╭─ EXERCISE DATA
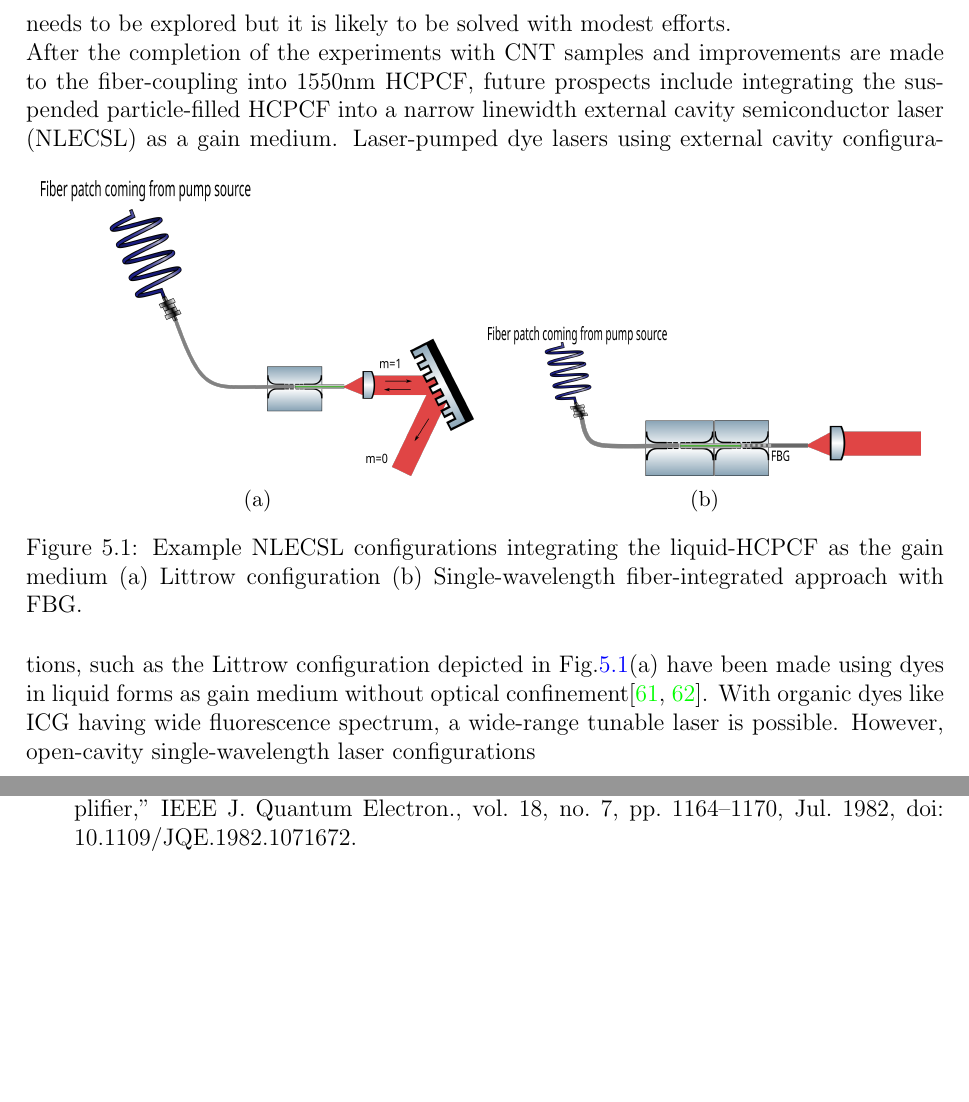
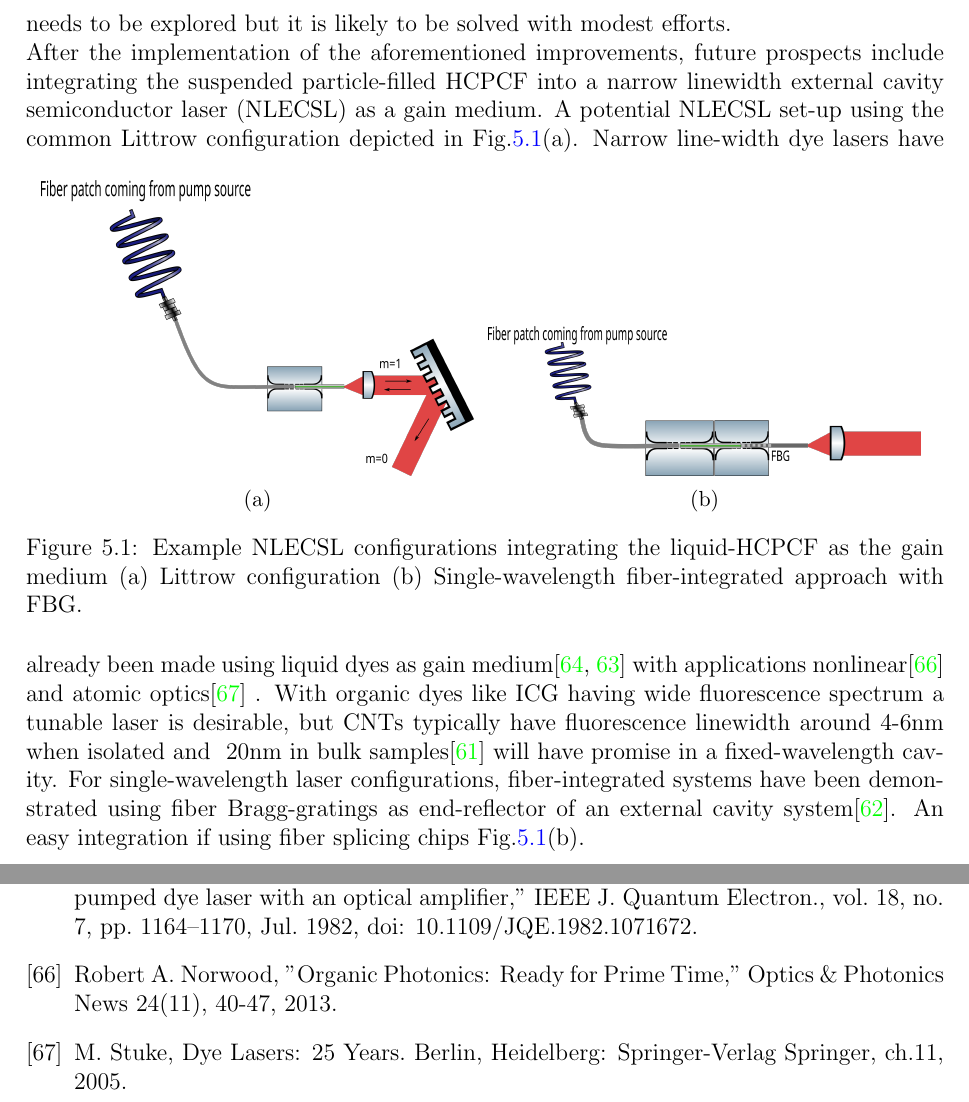
Before and after one commit to ManyaManya/masters-thesis, a LaTeX thesis (university_of_waterloo_thesis_template/uw-ethesis.tex, which reads university_of_waterloo_thesis_template/Bibliography.tex, university_of_waterloo_thesis_template/chapter-background-ecdl.tex): two parts of pages 63 and 69 of 69 before the commit and two parts of pages 63 and 70 of 70 after it, joined at a grey line, cut so that both start at the same text, the shorter picture padded with empty space. Compiled offline with pdfLaTeX.

Commit message:
conclusion done

```diff
--- a/university_of_waterloo_thesis_template/Bibliography.tex
+++ b/university_of_waterloo_thesis_template/Bibliography.tex
@@ -80,5 +82,8 @@ no. 11, p. 1588, Nov. 201
 \bibitem{ding}K. Ding et al., “Research on Narrow Linewidth External Cavity Semiconductor Lasers,” Crystals, vol. 12, no. 7, p. 956, Jul. 2022, doi: 10.3390/cryst12070956.
 \bibitem{duarte} F. J. Duarte, Ed., Organic Lasers and Organic Photonics, Bristol, IOP, 2018. doi: 10.1007/978-3-662-11579-4.
 \bibitem{shafer}F. P. Schäfer, Ed., Dye Lasers, vol. 1. Berlin, Heidelberg: Springer Berlin Heidelberg, 1973. doi: 10.1007/978-3-662-11579-4.
-\cite{pierce}B. Pierce and R. Birge, “Lasing properties of several near-IR dyes for a nitrogen laser-pumped dye laser with an optical amplifier,” IEEE J. Quantum Electron., vol. 18, no. 7, pp. 1164–1170, Jul. 1982, doi: 10.1109/JQE.1982.1071672.
+\bibitem{pierce}B. Pierce and R. Birge, “Lasing properties of several near-IR dyes for a nitrogen laser-pumped dye laser with an optical amplifier,” IEEE J. Quantum Electron., vol. 18, no. 7, pp. 1164–1170, Jul. 1982, doi: 10.1109/JQE.1982.1071672.
+\bibitem{norwood} Robert A. Norwood, "Organic Photonics: Ready for Prime Time," Optics \& Photonics News 24(11), 40-47, 2013.
+\bibitem{stuke}M. Stuke, Dye Lasers: 25 Years. Berlin, Heidelberg: Springer-Verlag Springer, ch.11, 2005.
+
 \end{thebibliography}
--- a/university_of_waterloo_thesis_template/chapter-background-ecdl.tex
+++ b/university_of_waterloo_thesis_template/chapter-background-ecdl.tex
@@ -1,6 +1,6 @@
 \subsubsection{Future Work}
 While the results of suspended ICG particles are promising and show a proof-of-concept, the progression to suspended CNTs in HCPCF is incomplete. The initial tests with a sorted CNTs sample were inconclusive and further investigation is needed to produce a fluorescent sample. Future experimental efforts will hopefully lead to uses of CNTs in fiber-integrated devices. Besides the CNT samples, one of the main challenges that remains is obtaining a consistent and high coupling to the 1550nm HCPCF. Butt-coupled mechanical splicing chips fabricated for 800nm HCPCF consistently achieve coupling around 75-80\% and robustly hold the fibers together\cite{maruf}, but the same recipe does not produce high-fidelity butt-coupled mechanical splicing chips for 1550nm HCPCF. This is another avenue that needs to be explored but it is likely to be solved with modest efforts.\\
-After the completion of the experiments with CNT samples and improvements are made to the fiber-coupling into 1550nm HCPCF, future prospects include integrating the suspended particle-filled HCPCF into a narrow linewidth external cavity semiconductor laser (NLECSL) as a gain medium.
+After the implementation of the aforementioned improvements, future prospects include integrating the suspended particle-filled HCPCF into a narrow linewidth external cavity semiconductor laser (NLECSL) as a gain medium. A potential NLECSL set-up using the common Littrow configuration depicted in Fig.\ref{fig:laser}(a).
 \begin{figure}[!htb]
 	\centering
 	\foreach \x  in {litrow, fbg}
@@ -13,4 +13,4 @@ After the completion of the experiments with CNT samples and improvements are ma
 	\caption{Example NLECSL configurations integrating the liquid-HCPCF as the gain medium (a) Littrow configuration (b) Single-wavelength fiber-integrated approach with FBG.}
 	\label{fig:laser}
 \end{figure}
-Laser-pumped dye lasers using external cavity configurations, such as the Littrow configuration depicted in Fig.\ref{fig:laser}(a) have been made using dyes in liquid forms as gain medium without optical confinement\cite{ding, duarte}. With organic dyes like ICG having wide fluorescence spectrum, a wide-range tunable laser is possible. However, open-cavity single-wavelength laser configurations
+Narrow line-width dye lasers have already been made using liquid dyes as gain medium\cite{shafer, duarte} with applications nonlinear\cite{norwood} and atomic optics\cite{stuke} . With organic dyes like ICG having wide fluorescence spectrum a tunable laser is desirable, but CNTs typically have fluorescence linewidth around 4-6nm when isolated and ~20nm in bulk samples\cite{tsyboulski} will have promise in a fixed-wavelength cavity. For single-wavelength laser configurations, fiber-integrated systems have been demonstrated using fiber Bragg-gratings as end-reflector of an external cavity system\cite{ding}. An easy integration if using fiber splicing chips Fig.\ref{fig:laser}(b).
```
Also changed, not shown: university_of_waterloo_thesis_template/chapter-background-icg.tex (+1 -1 lines), university_of_waterloo_thesis_template/chapter-icg-results.tex (+2 -1 lines), university_of_waterloo_thesis_template/Bibliography.tex (2 more changed lines), 5 other files.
╰─
§ REQUIRED WORK: Only the count is needed: the number of lines in the data that include the word "ecdl".

§ SOLUTION TO THE PROBLEM: 3